> Exercise aim
Give each line of the records again exactly and omit every picture.

> Study material

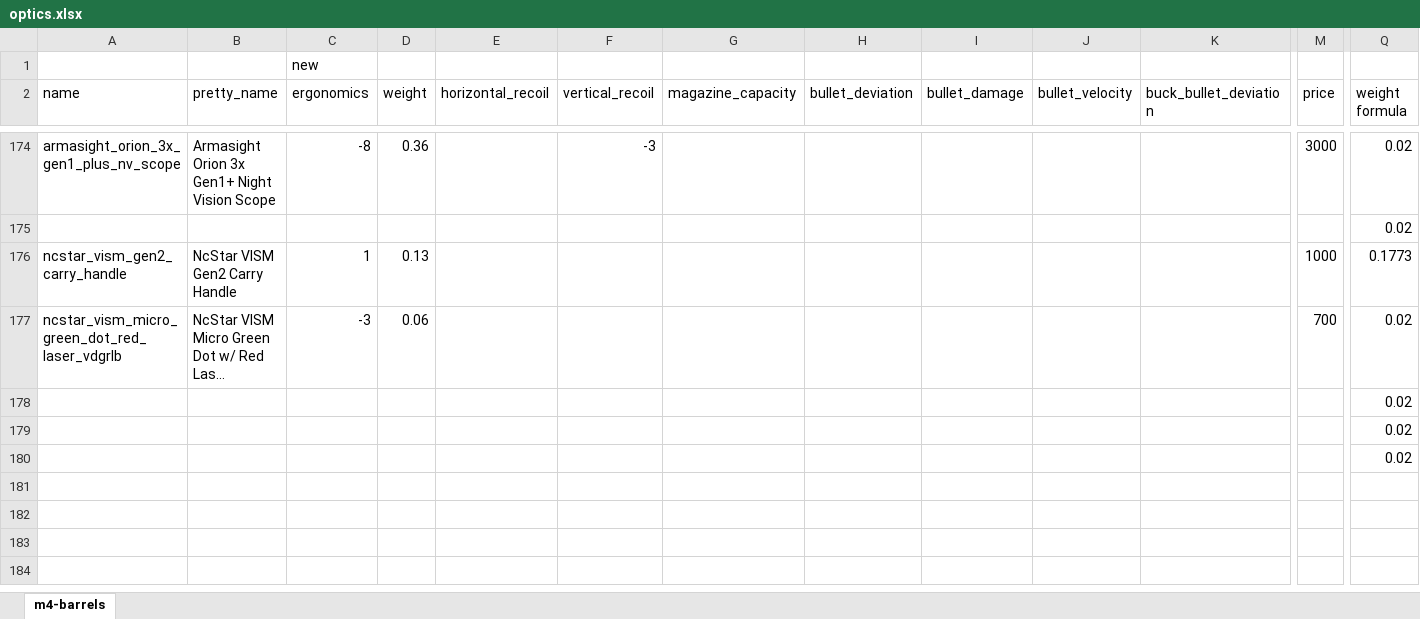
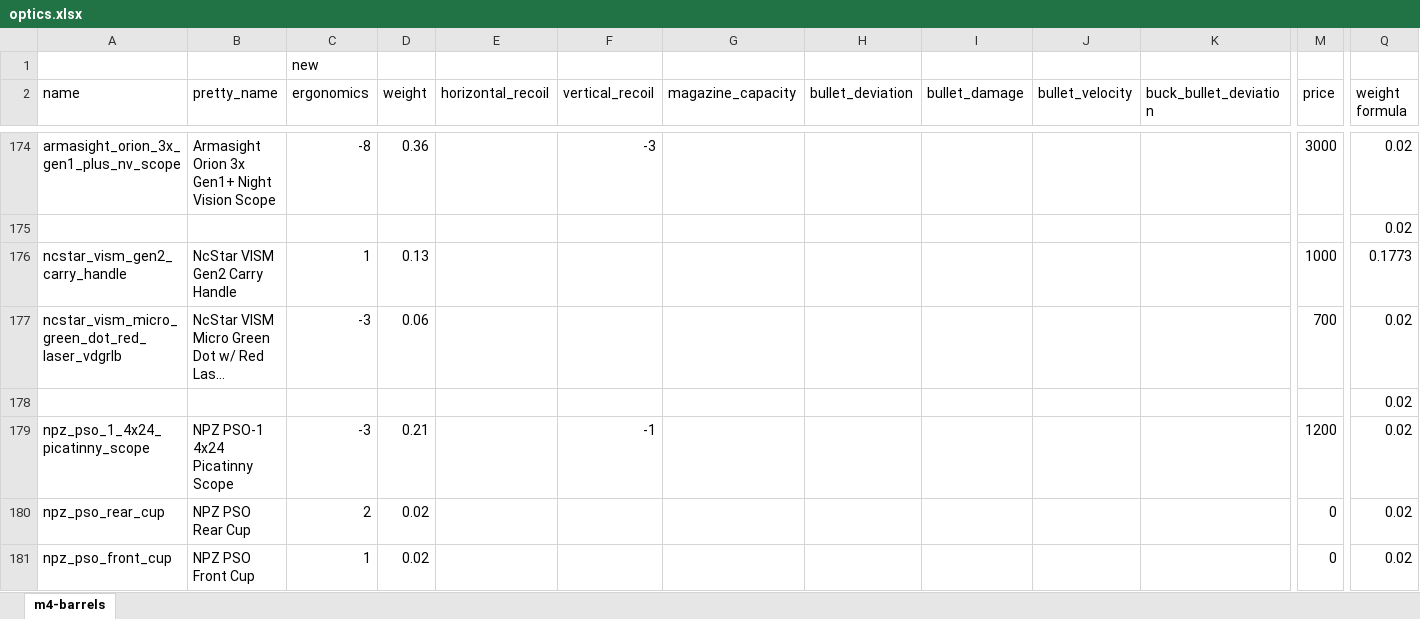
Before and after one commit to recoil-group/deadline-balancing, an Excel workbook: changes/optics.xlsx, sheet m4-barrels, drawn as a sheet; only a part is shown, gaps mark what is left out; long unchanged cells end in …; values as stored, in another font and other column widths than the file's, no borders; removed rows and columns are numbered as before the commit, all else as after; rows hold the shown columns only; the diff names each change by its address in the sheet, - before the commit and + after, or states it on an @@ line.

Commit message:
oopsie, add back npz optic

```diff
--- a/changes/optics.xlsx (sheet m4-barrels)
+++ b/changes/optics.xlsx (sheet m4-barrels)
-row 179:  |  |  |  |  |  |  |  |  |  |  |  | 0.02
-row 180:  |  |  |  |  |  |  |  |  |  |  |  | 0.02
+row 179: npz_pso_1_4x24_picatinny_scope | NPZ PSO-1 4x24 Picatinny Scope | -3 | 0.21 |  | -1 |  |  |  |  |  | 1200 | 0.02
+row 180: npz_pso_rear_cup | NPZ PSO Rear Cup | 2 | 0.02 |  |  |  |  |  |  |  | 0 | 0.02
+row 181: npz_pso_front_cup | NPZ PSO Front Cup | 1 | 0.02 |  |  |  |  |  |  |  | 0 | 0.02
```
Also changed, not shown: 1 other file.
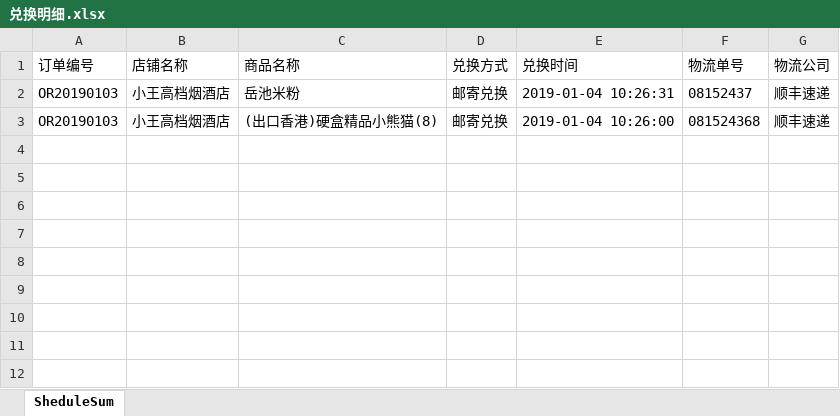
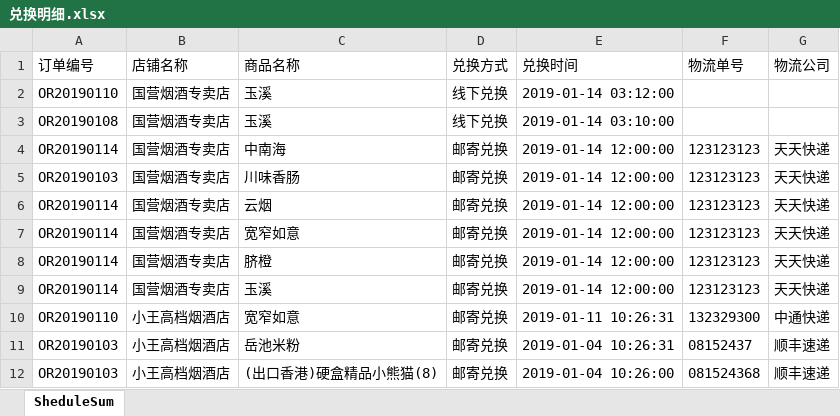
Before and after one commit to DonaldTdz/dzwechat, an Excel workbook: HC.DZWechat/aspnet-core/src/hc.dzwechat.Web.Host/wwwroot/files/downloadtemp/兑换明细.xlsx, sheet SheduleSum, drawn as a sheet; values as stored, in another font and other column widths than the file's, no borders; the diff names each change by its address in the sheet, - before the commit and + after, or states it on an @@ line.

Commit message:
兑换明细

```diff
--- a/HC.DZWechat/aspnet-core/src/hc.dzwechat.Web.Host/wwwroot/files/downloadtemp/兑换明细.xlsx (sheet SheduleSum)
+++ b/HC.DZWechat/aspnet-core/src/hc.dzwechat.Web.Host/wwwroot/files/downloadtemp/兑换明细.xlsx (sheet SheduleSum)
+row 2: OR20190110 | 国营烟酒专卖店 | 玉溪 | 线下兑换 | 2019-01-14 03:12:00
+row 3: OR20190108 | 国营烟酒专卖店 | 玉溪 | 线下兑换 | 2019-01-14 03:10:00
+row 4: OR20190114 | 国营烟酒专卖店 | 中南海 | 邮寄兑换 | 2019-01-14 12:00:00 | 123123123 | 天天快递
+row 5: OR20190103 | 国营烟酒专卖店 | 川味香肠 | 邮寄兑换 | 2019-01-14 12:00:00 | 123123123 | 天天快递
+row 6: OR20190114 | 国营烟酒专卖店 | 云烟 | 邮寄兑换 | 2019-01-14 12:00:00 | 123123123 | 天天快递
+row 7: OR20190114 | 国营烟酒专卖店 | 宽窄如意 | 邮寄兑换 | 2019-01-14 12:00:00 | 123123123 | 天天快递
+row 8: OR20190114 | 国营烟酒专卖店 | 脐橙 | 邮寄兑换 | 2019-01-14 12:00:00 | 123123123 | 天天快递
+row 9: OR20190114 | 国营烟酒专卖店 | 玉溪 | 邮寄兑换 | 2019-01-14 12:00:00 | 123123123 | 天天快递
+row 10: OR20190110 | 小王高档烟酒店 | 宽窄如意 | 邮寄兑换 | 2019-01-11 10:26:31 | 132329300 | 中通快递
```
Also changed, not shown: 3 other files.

> Solution to this exercise
Before and after one commit to recoil-group/deadline-balancing, an Excel workbook: changes/optics.xlsx, sheet m4-barrels, drawn as a sheet; only a part is shown, gaps mark what is left out; long unchanged cells end in …; values as stored, in another font and other column widths than the file's, no borders; removed rows and columns are numbered as before the commit, all else as after; rows hold the shown columns only; the diff names each change by its address in the sheet, - before the commit and + after, or states it on an @@ line.

Commit message:
oopsie, add back npz optic

```diff
--- a/changes/optics.xlsx (sheet m4-barrels)
+++ b/changes/optics.xlsx (sheet m4-barrels)
-row 179:  |  |  |  |  |  |  |  |  |  |  |  | 0.02
-row 180:  |  |  |  |  |  |  |  |  |  |  |  | 0.02
+row 179: npz_pso_1_4x24_picatinny_scope | NPZ PSO-1 4x24 Picatinny Scope | -3 | 0.21 |  | -1 |  |  |  |  |  | 1200 | 0.02
+row 180: npz_pso_rear_cup | NPZ PSO Rear Cup | 2 | 0.02 |  |  |  |  |  |  |  | 0 | 0.02
+row 181: npz_pso_front_cup | NPZ PSO Front Cup | 1 | 0.02 |  |  |  |  |  |  |  | 0 | 0.02
```
Also changed, not shown: 1 other file.
Before and after one commit to DonaldTdz/dzwechat, an Excel workbook: HC.DZWechat/aspnet-core/src/hc.dzwechat.Web.Host/wwwroot/files/downloadtemp/兑换明细.xlsx, sheet SheduleSum, drawn as a sheet; values as stored, in another font and other column widths than the file's, no borders; the diff names each change by its address in the sheet, - before the commit and + after, or states it on an @@ line.

Commit message:
兑换明细

```diff
--- a/HC.DZWechat/aspnet-core/src/hc.dzwechat.Web.Host/wwwroot/files/downloadtemp/兑换明细.xlsx (sheet SheduleSum)
+++ b/HC.DZWechat/aspnet-core/src/hc.dzwechat.Web.Host/wwwroot/files/downloadtemp/兑换明细.xlsx (sheet SheduleSum)
+row 2: OR20190110 | 国营烟酒专卖店 | 玉溪 | 线下兑换 | 2019-01-14 03:12:00
+row 3: OR20190108 | 国营烟酒专卖店 | 玉溪 | 线下兑换 | 2019-01-14 03:10:00
+row 4: OR20190114 | 国营烟酒专卖店 | 中南海 | 邮寄兑换 | 2019-01-14 12:00:00 | 123123123 | 天天快递
+row 5: OR20190103 | 国营烟酒专卖店 | 川味香肠 | 邮寄兑换 | 2019-01-14 12:00:00 | 123123123 | 天天快递
+row 6: OR20190114 | 国营烟酒专卖店 | 云烟 | 邮寄兑换 | 2019-01-14 12:00:00 | 123123123 | 天天快递
+row 7: OR20190114 | 国营烟酒专卖店 | 宽窄如意 | 邮寄兑换 | 2019-01-14 12:00:00 | 123123123 | 天天快递
+row 8: OR20190114 | 国营烟酒专卖店 | 脐橙 | 邮寄兑换 | 2019-01-14 12:00:00 | 123123123 | 天天快递
+row 9: OR20190114 | 国营烟酒专卖店 | 玉溪 | 邮寄兑换 | 2019-01-14 12:00:00 | 123123123 | 天天快递
+row 10: OR20190110 | 小王高档烟酒店 | 宽窄如意 | 邮寄兑换 | 2019-01-11 10:26:31 | 132329300 | 中通快递
```
Also changed, not shown: 3 other files.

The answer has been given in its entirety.